**Records from a data collection:**
=== Section Start ===

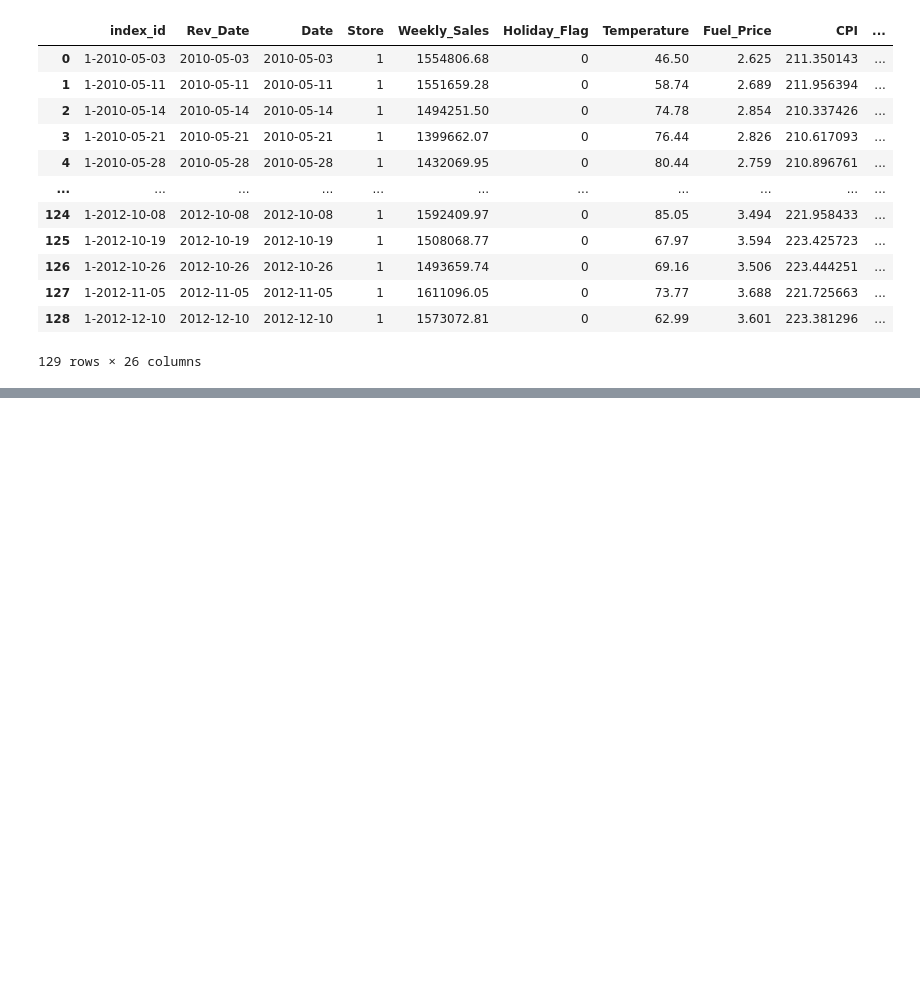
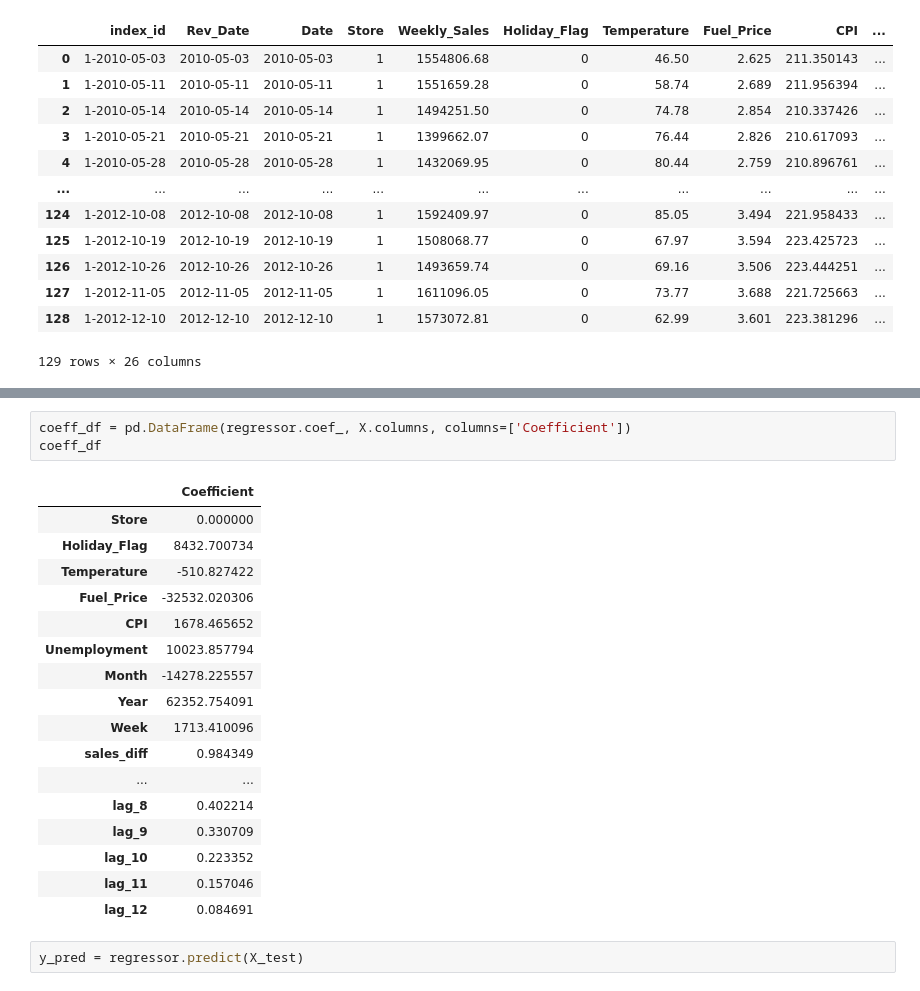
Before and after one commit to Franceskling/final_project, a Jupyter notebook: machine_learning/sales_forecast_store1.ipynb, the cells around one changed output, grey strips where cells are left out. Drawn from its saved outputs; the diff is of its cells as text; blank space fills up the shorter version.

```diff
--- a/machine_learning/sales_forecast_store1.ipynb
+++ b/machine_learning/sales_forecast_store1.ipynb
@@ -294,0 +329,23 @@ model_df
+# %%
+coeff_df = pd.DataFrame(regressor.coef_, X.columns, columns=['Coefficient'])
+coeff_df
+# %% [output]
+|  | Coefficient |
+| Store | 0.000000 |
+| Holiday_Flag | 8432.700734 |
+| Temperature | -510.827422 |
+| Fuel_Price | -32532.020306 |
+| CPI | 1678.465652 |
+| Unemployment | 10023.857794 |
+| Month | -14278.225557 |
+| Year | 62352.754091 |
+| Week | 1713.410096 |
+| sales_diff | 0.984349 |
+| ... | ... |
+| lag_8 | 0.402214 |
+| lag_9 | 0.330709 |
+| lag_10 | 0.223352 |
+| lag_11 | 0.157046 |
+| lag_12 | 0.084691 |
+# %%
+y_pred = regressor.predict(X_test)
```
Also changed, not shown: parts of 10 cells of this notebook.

=== Section End ===

**Work required:** Which lines of the data include the word "ipynb"? Copy each one.

**Solution to this task:**
Before and after one commit to Franceskling/final_project, a Jupyter notebook: machine_learning/sales_forecast_store1.ipynb, the cells around one changed output, grey strips where cells are left out. Drawn from its saved outputs; the diff is of its cells as text; blank space fills up the shorter version.
--- a/machine_learning/sales_forecast_store1.ipynb
+++ b/machine_learning/sales_forecast_store1.ipynb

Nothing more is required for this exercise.